I must admit it was kind of strange for us Europeans… We did get 3 free fill-ups of coffee without asking for it, just like in the movies, and thought it was so great! OK I can imagine you had to be there to find it as great as I did but anyway… 🙂
We fell in love with Charleston’s picturesque city center and the plantations nearby, such as Magnolia Plantation with its superb gardens or Boone Hall Plantation with its magnificent Oak Alley. We also saw the reverse side of all this beauty when we visited the slave’s cabins and heard their stories. We were in Charleston for the 4th of July and were really looking forward to participating in all the activities that were planned, but unfortunately they were cancelled because of a big storm… so we went to eat burgers in a super typical diner instead.
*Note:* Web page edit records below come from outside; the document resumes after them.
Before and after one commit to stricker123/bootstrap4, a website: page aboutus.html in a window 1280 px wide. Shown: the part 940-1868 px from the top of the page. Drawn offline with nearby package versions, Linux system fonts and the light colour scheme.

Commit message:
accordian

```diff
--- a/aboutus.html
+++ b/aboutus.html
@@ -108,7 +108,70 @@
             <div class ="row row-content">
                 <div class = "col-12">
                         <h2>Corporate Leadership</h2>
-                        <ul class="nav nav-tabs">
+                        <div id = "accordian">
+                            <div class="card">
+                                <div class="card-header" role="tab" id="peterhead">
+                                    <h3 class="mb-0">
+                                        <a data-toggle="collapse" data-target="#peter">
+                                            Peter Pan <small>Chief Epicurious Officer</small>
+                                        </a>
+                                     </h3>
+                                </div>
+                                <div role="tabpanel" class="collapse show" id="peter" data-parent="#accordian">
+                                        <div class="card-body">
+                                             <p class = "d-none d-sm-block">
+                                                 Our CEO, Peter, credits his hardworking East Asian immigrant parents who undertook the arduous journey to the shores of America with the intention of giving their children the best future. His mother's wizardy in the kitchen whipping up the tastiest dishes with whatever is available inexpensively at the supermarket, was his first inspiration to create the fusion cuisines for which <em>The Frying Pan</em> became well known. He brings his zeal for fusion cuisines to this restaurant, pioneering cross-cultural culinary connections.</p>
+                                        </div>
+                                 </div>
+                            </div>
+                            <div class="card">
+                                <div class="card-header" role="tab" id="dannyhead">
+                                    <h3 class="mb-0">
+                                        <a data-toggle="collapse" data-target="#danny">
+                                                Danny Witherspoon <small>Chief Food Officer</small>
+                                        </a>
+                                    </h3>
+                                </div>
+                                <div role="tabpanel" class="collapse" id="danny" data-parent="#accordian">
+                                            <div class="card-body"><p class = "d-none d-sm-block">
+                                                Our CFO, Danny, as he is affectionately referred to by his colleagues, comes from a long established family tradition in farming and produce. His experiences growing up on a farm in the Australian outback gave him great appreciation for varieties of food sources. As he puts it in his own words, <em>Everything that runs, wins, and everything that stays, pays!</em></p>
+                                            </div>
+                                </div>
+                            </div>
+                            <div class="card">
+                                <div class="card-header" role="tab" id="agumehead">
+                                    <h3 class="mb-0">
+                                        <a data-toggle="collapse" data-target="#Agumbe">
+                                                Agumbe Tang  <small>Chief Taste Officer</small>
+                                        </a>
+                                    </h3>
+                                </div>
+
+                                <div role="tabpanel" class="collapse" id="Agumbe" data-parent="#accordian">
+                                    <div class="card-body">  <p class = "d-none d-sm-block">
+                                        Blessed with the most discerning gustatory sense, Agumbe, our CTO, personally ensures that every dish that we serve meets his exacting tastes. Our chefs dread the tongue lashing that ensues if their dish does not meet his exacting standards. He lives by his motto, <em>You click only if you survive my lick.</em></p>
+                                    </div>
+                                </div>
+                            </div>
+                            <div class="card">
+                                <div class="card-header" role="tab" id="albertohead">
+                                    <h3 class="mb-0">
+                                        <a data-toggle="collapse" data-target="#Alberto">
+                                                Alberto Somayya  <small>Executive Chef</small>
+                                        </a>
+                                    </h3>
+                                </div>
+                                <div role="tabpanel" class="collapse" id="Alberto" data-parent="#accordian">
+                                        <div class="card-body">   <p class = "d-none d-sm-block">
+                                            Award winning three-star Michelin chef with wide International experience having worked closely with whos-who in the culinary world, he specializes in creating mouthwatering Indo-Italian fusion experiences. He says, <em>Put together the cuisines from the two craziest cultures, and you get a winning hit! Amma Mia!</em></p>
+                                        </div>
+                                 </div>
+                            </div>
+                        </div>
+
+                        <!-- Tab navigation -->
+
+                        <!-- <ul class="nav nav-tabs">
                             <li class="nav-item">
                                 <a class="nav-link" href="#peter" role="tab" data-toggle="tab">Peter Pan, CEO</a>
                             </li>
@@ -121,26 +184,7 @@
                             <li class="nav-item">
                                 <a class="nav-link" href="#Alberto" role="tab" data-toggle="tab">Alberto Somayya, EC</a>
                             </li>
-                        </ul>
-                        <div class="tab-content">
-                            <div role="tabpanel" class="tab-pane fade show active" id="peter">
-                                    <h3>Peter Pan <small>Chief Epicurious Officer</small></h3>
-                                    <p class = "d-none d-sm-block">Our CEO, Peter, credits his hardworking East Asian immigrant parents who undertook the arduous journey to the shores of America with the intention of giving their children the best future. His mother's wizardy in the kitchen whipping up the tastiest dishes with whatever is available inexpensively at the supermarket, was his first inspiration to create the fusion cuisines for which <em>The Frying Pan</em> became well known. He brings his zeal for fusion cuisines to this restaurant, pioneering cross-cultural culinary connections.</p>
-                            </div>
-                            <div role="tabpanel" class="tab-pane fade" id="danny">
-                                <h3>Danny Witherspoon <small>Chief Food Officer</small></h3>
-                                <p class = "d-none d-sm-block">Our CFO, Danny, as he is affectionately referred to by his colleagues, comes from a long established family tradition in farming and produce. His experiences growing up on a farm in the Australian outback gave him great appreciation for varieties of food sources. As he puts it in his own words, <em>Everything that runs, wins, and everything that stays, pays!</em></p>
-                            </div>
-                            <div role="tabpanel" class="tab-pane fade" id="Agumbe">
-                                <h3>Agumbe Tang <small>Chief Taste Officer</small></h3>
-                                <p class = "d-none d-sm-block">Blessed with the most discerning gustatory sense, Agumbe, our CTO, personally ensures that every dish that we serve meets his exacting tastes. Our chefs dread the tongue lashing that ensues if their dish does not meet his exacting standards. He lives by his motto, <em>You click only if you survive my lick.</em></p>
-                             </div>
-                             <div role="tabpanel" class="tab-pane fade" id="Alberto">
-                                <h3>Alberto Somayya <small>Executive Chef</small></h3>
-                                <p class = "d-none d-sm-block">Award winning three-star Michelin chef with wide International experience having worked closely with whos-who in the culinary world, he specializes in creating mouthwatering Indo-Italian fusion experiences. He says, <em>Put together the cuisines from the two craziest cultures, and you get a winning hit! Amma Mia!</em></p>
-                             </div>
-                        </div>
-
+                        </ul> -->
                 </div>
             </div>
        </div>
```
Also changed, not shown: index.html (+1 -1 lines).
Because what’s more American than that?!?
After 4 days in Charleston, it was time to get ‘Georgia on my mind’. We headed to Savannah, and stopped in Beaufort, South-Carolina on the way, to look (oh who am I kidding – stare with our mouths wide open, almost drooling) at the magnificent houses and streets filled with Spanish moss draped live oaks.
From there it was only a 2 hours’ drive to Savannah, another lovely city we adored and where we stayed 1,5 days, just wandering around in the picturesque streets.
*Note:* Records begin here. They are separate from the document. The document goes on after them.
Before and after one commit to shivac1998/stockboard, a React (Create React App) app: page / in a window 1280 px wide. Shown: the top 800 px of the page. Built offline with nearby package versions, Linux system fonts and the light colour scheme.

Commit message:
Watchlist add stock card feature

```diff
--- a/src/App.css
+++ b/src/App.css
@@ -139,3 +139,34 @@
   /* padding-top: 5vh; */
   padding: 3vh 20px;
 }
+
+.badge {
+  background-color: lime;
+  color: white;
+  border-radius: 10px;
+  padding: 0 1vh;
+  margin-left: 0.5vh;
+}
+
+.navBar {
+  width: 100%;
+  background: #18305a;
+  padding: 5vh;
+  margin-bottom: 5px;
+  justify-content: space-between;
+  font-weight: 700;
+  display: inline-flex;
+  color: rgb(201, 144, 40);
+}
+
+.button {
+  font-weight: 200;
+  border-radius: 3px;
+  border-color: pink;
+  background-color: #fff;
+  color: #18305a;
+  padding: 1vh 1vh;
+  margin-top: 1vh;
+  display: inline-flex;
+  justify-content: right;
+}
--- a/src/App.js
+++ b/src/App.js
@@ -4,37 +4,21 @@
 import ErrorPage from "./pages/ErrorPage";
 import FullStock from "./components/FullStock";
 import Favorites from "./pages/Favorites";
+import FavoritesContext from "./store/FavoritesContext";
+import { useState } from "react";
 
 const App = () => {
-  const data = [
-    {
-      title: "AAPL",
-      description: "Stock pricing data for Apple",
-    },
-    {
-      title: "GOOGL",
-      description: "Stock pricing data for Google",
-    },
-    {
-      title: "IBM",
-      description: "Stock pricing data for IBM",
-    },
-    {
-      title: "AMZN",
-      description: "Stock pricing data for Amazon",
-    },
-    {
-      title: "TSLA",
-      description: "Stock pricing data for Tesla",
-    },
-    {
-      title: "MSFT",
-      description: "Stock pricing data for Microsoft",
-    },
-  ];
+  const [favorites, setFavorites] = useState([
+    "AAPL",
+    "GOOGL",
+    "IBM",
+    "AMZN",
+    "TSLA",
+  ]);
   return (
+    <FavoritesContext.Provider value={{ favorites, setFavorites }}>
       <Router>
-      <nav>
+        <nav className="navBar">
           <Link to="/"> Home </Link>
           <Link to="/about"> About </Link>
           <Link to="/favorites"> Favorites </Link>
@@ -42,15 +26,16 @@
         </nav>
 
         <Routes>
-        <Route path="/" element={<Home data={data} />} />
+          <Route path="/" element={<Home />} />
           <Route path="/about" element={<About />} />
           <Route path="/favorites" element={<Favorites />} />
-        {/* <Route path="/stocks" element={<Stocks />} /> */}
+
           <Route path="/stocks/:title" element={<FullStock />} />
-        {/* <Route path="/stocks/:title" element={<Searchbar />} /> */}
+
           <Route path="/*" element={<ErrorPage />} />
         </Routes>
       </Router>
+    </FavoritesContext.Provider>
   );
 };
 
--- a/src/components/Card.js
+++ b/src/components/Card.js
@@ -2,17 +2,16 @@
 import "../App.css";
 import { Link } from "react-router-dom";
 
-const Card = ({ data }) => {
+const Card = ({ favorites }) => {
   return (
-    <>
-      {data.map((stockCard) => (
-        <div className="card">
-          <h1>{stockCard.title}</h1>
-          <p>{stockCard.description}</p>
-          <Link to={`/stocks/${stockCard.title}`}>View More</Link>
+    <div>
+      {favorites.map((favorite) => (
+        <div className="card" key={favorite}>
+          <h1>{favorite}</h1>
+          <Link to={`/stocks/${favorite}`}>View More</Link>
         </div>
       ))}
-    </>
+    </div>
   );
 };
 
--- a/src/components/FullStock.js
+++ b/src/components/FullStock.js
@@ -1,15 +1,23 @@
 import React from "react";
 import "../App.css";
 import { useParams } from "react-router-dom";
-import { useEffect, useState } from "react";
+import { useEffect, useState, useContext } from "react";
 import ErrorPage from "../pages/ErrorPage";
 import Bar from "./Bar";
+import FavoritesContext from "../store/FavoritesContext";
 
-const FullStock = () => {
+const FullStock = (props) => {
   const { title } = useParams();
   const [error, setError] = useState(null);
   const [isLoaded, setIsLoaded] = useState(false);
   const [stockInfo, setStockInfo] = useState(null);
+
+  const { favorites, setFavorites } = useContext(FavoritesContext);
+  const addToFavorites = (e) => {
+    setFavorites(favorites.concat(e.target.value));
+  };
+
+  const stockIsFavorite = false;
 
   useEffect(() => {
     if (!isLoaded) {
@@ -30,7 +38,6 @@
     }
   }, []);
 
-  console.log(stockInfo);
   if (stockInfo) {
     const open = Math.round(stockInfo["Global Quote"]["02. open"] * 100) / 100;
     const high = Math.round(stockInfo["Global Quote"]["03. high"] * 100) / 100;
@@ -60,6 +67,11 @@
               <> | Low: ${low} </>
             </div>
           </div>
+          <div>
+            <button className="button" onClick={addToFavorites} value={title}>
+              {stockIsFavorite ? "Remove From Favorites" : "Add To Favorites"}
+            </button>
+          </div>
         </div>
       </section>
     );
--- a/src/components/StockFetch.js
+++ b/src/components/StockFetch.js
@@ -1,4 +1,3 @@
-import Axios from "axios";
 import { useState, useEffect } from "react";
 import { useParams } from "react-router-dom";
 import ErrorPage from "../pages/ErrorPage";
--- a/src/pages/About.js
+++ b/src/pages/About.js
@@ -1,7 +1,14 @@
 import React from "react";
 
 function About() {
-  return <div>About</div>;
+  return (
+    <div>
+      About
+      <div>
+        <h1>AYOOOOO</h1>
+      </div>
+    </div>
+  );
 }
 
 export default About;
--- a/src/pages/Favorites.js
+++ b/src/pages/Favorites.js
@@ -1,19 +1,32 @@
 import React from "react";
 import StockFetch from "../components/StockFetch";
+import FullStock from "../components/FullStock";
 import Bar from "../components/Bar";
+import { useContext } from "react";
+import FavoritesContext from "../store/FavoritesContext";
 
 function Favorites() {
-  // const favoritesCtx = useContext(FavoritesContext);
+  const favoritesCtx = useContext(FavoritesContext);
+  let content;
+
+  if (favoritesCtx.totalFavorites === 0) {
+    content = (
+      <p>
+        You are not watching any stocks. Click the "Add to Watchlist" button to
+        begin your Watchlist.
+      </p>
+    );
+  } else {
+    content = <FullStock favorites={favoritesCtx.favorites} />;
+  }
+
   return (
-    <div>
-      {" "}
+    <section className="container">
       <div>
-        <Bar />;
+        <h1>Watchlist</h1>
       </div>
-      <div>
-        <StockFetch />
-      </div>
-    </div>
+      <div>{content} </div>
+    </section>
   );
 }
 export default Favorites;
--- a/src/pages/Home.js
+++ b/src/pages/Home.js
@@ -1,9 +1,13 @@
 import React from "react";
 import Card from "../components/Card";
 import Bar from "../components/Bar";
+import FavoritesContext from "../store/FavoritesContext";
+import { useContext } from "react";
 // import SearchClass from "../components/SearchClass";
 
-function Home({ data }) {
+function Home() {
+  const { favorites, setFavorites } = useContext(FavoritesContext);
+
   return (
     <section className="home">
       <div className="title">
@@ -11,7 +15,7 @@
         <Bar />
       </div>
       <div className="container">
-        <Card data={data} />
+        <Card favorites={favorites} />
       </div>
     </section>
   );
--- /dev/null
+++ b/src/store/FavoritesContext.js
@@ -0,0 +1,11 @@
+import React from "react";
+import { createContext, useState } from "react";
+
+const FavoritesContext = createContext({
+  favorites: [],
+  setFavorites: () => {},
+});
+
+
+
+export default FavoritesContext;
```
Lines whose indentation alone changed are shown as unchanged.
Next, it was time for a 700 miles and 1,5 day drive through Georgia, (sweet home) Alabama and Miiiiiiiiiiihiiiiiiississiiiiiippiiiiiii (you’ll be oooon my miiiind) to Baton Rouge, Louisiana.
We only spent the night in Baton Rouge and drove to New Orleans along River Road the next day for a glimpse of the Mississippi river plantations. We visited Nottoway Plantation and Laura Plantation. and had clearly saved the best for last. Nottoway is without any doubt the most beautiful plantation we saw and Laura the most touching one, with the most honest stories about the plantation owners and their slaves. On the way from the plantation to New Orleans, I turned off the radio. There wasn’t a song on my CD good enough to accompany my tears…
Before bringing back the car and discovering New Orleans, it was time for some ‘big fun on the bayou’, so on the last day of our road trip we did a swamp tour at Honey Island swamp, at about an hour from New Orleans. The mysterious realm of cypress trees rising up out of the muddy water and the alligators luring in the distance have something magical an were a perfect ending of our trip.
Two weeks and 2100 miles after the start of our trip, we arrived in New Orleans, where we dropped off our rental car and stayed another 3 days to visit this extraordinary city. We had such a great time on this road trip. We saw and did plenty of things, the drive itself was fantastic and the people… the people were just soooooo great, warm and kind! We felt welcome everywhere we went! I’ll write a seperate post about this because there’s so much to tell, it definitely deserves its own story!!!
Let me give you some facts and figures about this road trip:
- Distance: 2100 miles
- Duration: 14 days
- 8 different motels
- 7 states crossed: Virginia, North- & South-Carolina, Georgia, Alabama, Mississippi, Louisiana
- Check out this post for my travel budget for this trip (including a week of city tripping in NYC and Washington DC and 3 days in New Orleans)
For the full itinerary of my US-trip, click here. Check out my USA-page for more articles and information about the different destinations I visited and read this post for tips about saving money on rental cars.
If you want to keep on driving some more, go to The Daily Adventure of Me’s Ultimate Road Trip Guide for more road trip inspiration from other travel bloggers.
(More articles about my visits are comming soon, so please come back later if you want to read all about it or subscribe to my newsletter to get updates in your mailbox!)